She alleges that she regularly works more than 40 hours per week. She further alleges that LaBelle
employs approximately 50 additional home health aides who work in excess of 40 hours per week.
The complaint asserts that LaBelle has not paid plaintiff or members of the proposed class the
overtime compensation to which they are allegedly entitled under the Final Rule. See 29 C.F.R.
In her motion to conditionally certify a FLSA collective action, plaintiff proposes that the
class include all home health aides employed by LaBelle from January 1, 2015 to the present who
were not paid overtime wages during all or part of their employment. Plaintiff contends that the
class period should begin on January 1, 2015 because the Department of Labor gave the Final Rule
an effective date of January 1, 2015. See 78 FR 60454-01.
Defendant does not dispute that conditional certification is appropriate, but it argues that as
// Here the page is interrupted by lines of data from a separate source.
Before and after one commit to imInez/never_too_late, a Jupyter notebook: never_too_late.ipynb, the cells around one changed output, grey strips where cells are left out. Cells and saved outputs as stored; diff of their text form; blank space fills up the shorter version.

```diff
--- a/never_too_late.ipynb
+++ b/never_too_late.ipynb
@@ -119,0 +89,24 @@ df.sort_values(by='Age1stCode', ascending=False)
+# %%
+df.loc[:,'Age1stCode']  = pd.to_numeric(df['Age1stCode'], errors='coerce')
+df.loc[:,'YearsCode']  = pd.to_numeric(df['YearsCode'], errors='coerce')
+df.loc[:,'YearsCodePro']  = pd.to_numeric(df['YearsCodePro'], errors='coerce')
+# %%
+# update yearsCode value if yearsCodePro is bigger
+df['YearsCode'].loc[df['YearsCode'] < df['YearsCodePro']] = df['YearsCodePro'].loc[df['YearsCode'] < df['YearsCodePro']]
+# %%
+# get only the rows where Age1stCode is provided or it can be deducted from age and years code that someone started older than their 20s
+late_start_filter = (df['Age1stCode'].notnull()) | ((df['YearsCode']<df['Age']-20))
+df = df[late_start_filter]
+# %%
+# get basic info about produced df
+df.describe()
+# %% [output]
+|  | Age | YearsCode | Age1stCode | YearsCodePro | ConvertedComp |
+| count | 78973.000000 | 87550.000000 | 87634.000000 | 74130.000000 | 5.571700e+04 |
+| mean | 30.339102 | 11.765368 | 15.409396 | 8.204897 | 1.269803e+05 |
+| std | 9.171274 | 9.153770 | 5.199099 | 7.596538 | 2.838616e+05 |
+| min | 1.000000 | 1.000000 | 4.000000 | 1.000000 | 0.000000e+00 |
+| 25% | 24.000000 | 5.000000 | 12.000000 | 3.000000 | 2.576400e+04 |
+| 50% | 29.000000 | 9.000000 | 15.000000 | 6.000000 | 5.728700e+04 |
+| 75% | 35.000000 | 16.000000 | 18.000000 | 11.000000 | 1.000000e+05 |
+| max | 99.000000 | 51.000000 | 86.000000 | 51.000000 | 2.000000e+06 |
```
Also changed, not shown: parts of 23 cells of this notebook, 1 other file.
a matter of law the Final Rule did not take effect until October 13, 2015. Defendant cites the legal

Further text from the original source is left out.